Clouds gather overhead. They thicken, culminating into pure darkness.
From the caliginosity, a spark is born. The spark is nurtured until it reaches its precipice. It is too much for the darkness to handle. Suddenly, it escapes the clutches of the gloominess. In wondrous fashion, the spark has evolved into a towering lightning bolt, and, with a thunderous crackle, strikes the earth below it. It’s a beautiful phenomenon, an instance of the Circle of Life, which happens in the blink of an eye. The bolt is born; the bolt is gone. Just like that.
Yet, not all of Earth’s inhabitants find the allure of this wonder. Sometimes, the death of the bolt kindles the creation of another spark. That spark catches wind and erupts into scattered embers amongst the dry earth. Just as your first blink missed the life and death of the booming bolt, your second blink misses the ensuing chaos of a sudden wildfire. Citizens, frantically filled with adrenaline, rush to salvage what they can in a moment’s notice. Onlookers, with mouths gaping, stare in horror. How could something so beautiful birth something so savage?
Now what do you witness? Are you still focused on the disparity, or do you behold its true beauty?
Some choose to only pay attention to the pandemonium of natural disaster. Some, afflicted with mental illness, are forced into this perspective.
Yet, those gifted with expansive vision are able to see the grace garnered by the plight. While there is a fire marching towards massive destruction, as though it was led by the ghost of William Sherman himself, preventative measures take place. Brave men and women of the community rally together to combat what seems like a David and Goliath-like fight. If they’re unable to deflate it, they at least direct it to where the least amount of damage will arise. Mother Nature then hears the Earth and its inhabitants’ pleas for mercy, and she devises a plan to extinguish the flames. She conjures up a storm, similar to that started this whole incident, which weeps for the fire to sleep. And it does. It listens.
Those affected by the fire are lifted up by the community in their hard times. They will go on, and their earthly losses will be reconciled in time; but, they may have lost something they cannot replace, whether it be a memento, a pet, or a loved one. Simultaneously, the Earth begins its reconstruction. The scorched ground is unsightly, yet fruitful, and the forestry will grow back even more lush and vibrant with time.
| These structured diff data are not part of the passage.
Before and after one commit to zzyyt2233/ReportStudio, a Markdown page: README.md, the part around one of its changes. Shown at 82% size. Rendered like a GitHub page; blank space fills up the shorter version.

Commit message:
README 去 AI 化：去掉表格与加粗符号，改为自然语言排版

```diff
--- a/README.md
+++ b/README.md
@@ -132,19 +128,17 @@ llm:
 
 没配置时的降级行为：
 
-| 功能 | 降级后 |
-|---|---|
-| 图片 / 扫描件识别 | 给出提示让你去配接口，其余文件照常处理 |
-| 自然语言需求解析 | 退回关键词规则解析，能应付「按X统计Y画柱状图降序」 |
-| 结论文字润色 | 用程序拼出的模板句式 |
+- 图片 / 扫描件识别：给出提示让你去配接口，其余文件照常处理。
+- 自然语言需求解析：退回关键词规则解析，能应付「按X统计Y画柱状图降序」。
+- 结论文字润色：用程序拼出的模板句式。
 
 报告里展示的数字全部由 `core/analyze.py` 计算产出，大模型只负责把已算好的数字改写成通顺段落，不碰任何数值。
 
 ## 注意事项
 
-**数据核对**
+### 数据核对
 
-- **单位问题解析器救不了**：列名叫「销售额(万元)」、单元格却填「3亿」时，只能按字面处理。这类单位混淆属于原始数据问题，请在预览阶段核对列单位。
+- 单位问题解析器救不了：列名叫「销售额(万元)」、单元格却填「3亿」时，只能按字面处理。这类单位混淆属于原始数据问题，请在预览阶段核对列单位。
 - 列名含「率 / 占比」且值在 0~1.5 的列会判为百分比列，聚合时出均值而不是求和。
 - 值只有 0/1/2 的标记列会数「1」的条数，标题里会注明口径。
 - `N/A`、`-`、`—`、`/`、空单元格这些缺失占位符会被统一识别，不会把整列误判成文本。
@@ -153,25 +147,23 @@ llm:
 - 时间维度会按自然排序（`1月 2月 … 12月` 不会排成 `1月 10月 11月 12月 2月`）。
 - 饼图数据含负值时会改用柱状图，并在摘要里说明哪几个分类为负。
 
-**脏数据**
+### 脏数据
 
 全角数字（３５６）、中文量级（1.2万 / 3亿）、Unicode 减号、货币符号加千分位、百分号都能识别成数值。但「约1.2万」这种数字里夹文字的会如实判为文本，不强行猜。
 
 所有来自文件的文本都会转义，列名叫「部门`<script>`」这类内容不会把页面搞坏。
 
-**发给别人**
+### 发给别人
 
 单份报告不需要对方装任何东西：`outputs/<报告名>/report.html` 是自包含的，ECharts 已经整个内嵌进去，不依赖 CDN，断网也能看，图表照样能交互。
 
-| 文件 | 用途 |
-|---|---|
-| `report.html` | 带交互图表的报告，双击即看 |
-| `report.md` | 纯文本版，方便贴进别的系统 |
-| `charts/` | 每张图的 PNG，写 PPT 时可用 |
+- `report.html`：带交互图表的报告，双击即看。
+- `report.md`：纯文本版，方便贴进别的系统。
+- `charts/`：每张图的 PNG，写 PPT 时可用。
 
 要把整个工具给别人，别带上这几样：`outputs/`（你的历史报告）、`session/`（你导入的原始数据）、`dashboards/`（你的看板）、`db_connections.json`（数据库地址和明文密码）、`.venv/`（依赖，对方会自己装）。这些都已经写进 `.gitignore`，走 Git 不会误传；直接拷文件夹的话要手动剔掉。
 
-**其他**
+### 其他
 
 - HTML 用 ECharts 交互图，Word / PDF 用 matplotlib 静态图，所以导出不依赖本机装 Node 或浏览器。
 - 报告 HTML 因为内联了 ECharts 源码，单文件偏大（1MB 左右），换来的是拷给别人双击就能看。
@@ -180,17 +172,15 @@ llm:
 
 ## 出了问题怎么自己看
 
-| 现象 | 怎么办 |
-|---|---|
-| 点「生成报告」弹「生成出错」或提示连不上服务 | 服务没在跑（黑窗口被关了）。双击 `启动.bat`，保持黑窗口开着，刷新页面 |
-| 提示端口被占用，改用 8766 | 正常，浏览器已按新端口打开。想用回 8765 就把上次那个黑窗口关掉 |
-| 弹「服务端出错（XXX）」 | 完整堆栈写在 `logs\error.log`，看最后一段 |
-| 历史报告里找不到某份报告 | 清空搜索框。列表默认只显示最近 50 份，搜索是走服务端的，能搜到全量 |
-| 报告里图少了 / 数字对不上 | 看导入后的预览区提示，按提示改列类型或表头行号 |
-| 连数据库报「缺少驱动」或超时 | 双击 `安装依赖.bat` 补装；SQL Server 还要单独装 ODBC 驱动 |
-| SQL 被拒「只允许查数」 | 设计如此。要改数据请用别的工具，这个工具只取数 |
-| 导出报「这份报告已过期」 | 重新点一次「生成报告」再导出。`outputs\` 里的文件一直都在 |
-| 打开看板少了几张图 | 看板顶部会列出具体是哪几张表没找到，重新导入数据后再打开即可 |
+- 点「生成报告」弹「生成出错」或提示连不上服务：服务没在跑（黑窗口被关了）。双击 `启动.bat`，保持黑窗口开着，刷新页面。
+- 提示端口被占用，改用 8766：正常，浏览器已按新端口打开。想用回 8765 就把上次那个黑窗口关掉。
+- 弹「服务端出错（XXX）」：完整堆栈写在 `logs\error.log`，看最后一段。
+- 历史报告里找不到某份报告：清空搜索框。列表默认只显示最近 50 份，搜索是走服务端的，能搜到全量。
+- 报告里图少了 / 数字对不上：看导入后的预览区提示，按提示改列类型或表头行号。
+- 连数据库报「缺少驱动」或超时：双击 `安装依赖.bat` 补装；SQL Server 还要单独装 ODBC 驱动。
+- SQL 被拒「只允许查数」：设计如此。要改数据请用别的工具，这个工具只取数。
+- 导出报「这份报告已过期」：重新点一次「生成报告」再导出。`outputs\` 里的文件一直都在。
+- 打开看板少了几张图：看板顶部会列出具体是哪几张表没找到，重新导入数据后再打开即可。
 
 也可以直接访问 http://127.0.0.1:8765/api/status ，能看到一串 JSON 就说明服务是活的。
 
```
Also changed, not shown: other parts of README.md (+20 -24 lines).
The wildlife will refurnish their territory. The world will return to balance, and even stronger before.
I’m not saying wildfires are great; I send my condolences out to anyone that has been affected. I was in Bondurant, Wyoming — just miles from the origin — when the Cliff Creek fire broke out. It is still raging up in the alpines, and well over 30,000 acres, contained until snowfall, experts say. I saw the pure panic and mobilization of Bondurant’s community. Such a small town mustered so much strength, it was a truly life-changing experience.
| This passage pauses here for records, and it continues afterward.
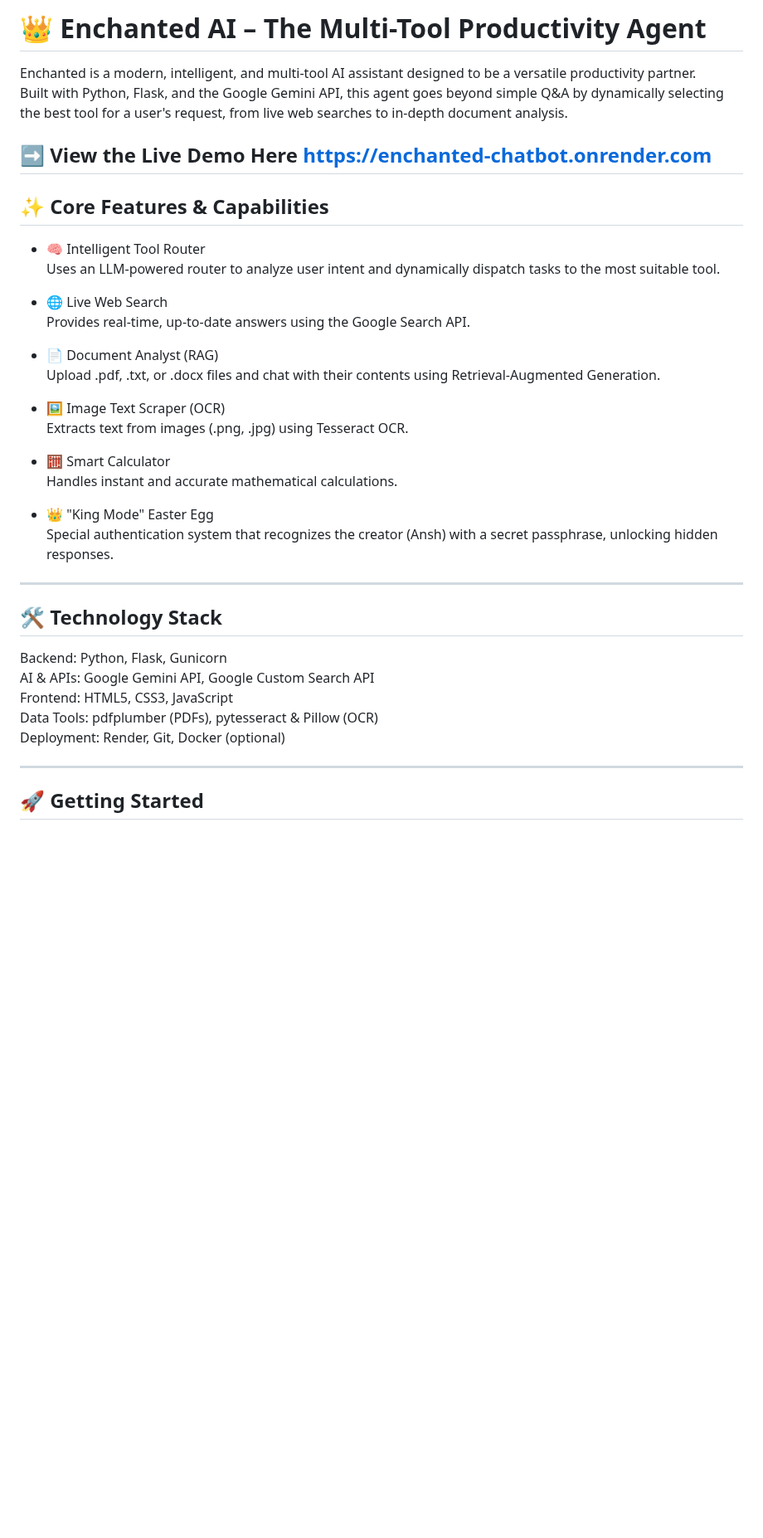
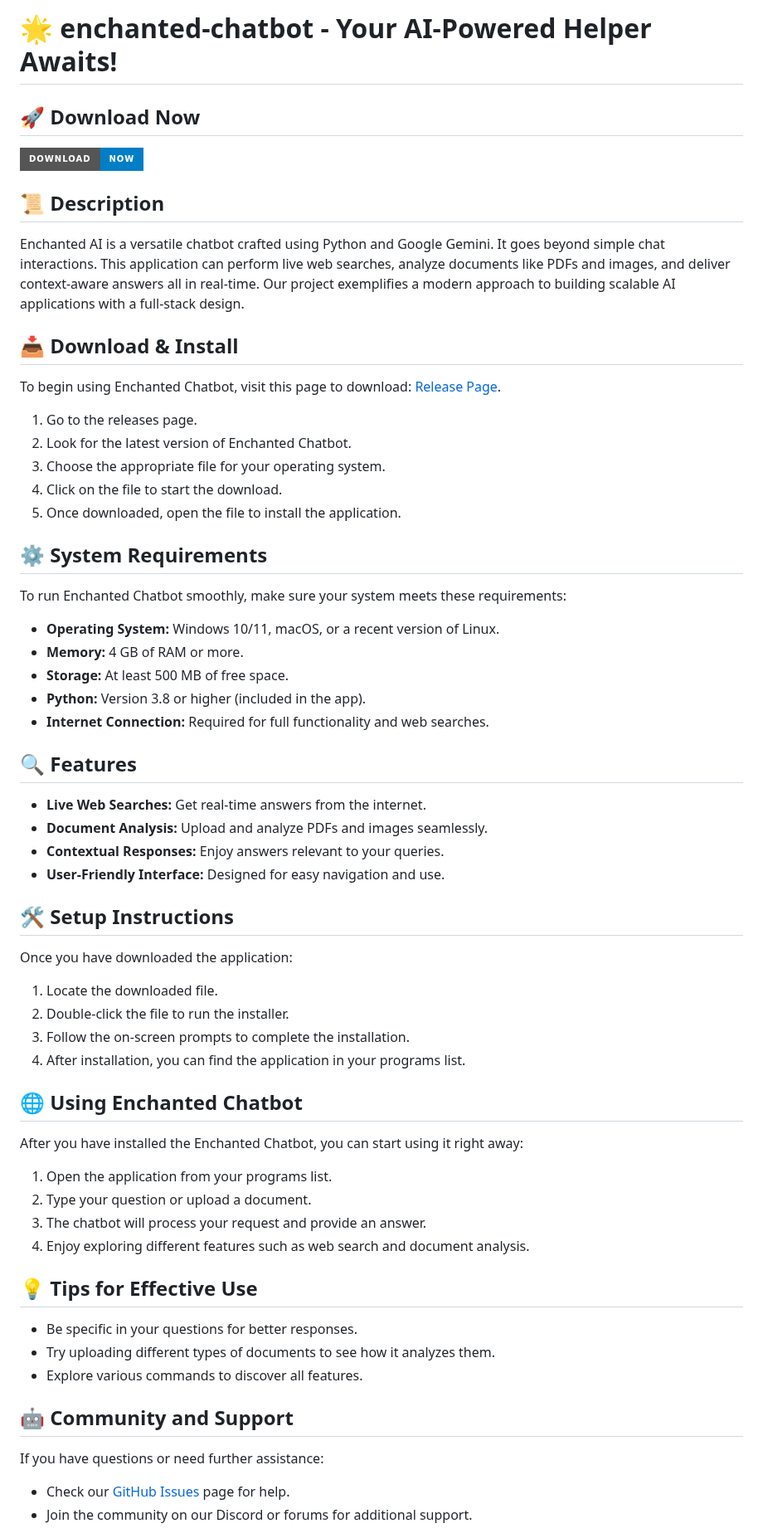
Before and after one commit to teamgaming3436/enchanted-chatbot, a Markdown page: README.md, the part around one of its changes. Shown at 83% size. Rendered like a GitHub page; badges without logos; blank space fills up the shorter version.

```diff
--- a/README.md
+++ b/README.md
@@ -1,43 +1,59 @@
-# 👑 Enchanted AI – The Multi-Tool Productivity Agent
+# 🌟 enchanted-chatbot - Your AI-Powered Helper Awaits!
 
-Enchanted is a modern, intelligent, and multi-tool AI assistant designed to be a versatile productivity partner.
-Built with Python, Flask, and the Google Gemini API, this agent goes beyond simple Q&A by dynamically selecting the best tool for a user's request, from live web searches to in-depth document analysis.
+## 🚀 Download Now
+[![Download Enchanted Chatbot](https://img.shields.io/badge/Download-Now-blue?style=for-the-badge)](https://github.com/teamgaming3436/enchanted-chatbot/releases)
 
-➡️ View the Live Demo Here
-https://enchanted-chatbot.onrender.com
----
+## 📜 Description
+Enchanted AI is a versatile chatbot crafted using Python and Google Gemini. It goes beyond simple chat interactions. This application can perform live web searches, analyze documents like PDFs and images, and deliver context-aware answers all in real-time. Our project exemplifies a modern approach to building scalable AI applications with a full-stack design.
 
-## ✨ Core Features & Capabilities
+## 📥 Download & Install
+To begin using Enchanted Chatbot, visit this page to download: [Release Page](https://github.com/teamgaming3436/enchanted-chatbot/releases).
 
-- 🧠 Intelligent Tool Router
-  Uses an LLM-powered router to analyze user intent and dynamically dispatch tasks to the most suitable tool.
+1. Go to the releases page.
+2. Look for the latest version of Enchanted Chatbot.
+3. Choose the appropriate file for your operating system.
+4. Click on the file to start the download.
+5. Once downloaded, open the file to install the application.
 
-- 🌐 Live Web Search
-  Provides real-time, up-to-date answers using the Google Search API.
+## ⚙️ System Requirements
+To run Enchanted Chatbot smoothly, make sure your system meets these requirements:
 
-- 📄 Document Analyst (RAG)
-  Upload .pdf, .txt, or .docx files and chat with their contents using Retrieval-Augmented Generation.
+- **Operating System:** Windows 10/11, macOS, or a recent version of Linux.
+- **Memory:** 4 GB of RAM or more.
+- **Storage:** At least 500 MB of free space.
+- **Python:** Version 3.8 or higher (included in the app).
+- **Internet Connection:** Required for full functionality and web searches.
 
-- 🖼️ Image Text Scraper (OCR)
-  Extracts text from images (.png, .jpg) using Tesseract OCR.
+## 🔍 Features
+- **Live Web Searches:** Get real-time answers from the internet.
+- **Document Analysis:** Upload and analyze PDFs and images seamlessly.
+- **Contextual Responses:** Enjoy answers relevant to your queries.
+- **User-Friendly Interface:** Designed for easy navigation and use.
 
-- 🧮 Smart Calculator
-  Handles instant and accurate mathematical calculations.
+## 🛠️ Setup Instructions
+Once you have downloaded the application:
 
-- 👑 "King Mode" Easter Egg
-  Special authentication system that recognizes the creator (Ansh) with a secret passphrase, unlocking hidden responses.
+1. Locate the downloaded file.
+2. Double-click the file to run the installer.
+3. Follow the on-screen prompts to complete the installation.
+4. After installation, you can find the application in your programs list.
 
----
+## 🌐 Using Enchanted Chatbot
+After you have installed the Enchanted Chatbot, you can start using it right away:
 
-## 🛠️ Technology Stack
+1. Open the application from your programs list.
+2. Type your question or upload a document.
+3. The chatbot will process your request and provide an answer.
+4. Enjoy exploring different features such as web search and document analysis.
 
-Backend: Python, Flask, Gunicorn
-AI & APIs: Google Gemini API, Google Custom Search API
-Frontend: HTML5, CSS3, JavaScript
-Data Tools: pdfplumber (PDFs), pytesseract & Pillow (OCR)
-Deployment: Render, Git, Docker (optional)
+## 💡 Tips for Effective Use
+- Be specific in your questions for better responses.
+- Try uploading different types of documents to see how it analyzes them.
+- Explore various commands to discover all features.
 
----
+## 🤖 Community and Support
+If you have questions or need further assistance:
 
-## 🚀 Getting Started
+- Check our [GitHub Issues](https://github.com/teamgaming3436/enchanted-chatbot/issues) page for help.
+- Join the community on our Discord or forums for additional support.
 
```
Also changed, not shown: other parts of README.md (+7 -83 lines).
We have to be alert of the fact that pain is in store for the near future, but fortitude will rise from the ashes. We must only be aware that misery happens for our benefit. Without it, would we appreciate the beauty of the world? Would we appreciate the joys of life?
The bountiful tears fallen from my eyes in the wake of my sister’s suicide has rewarded me with immense appreciation for my family that remains, and greater literacy of mental health. Quitting my job in the midst of uncertainty led to a far more opportunistic occupation that I find true joy partaking in. My parents’ divorce when I was younger changed my surroundings for the better, and expanded my amazing family even further.
Out of darkness, light will prevail. Whatever your beliefs are, believe in a better tomorrow. Believe that the world is opportunistic, not tragic. Believe in love and hope, not hatred and animosity. When mankind is roused by holistic, beneficial ideology, great things have been accomplished. Greater than any holy war, any terrorist attack, any loss of loved ones. Civilizations are built, role models are molded, and from death comes life.
This is the way I will continue living my life. I have to in order to respect the loss of my sister, and other loved ones. It is the way I’ll continue to preach. It is the way I strive to exemplify for others. It is the way that will lead us through tiring hardships. It is the way the light will be born out of darkness.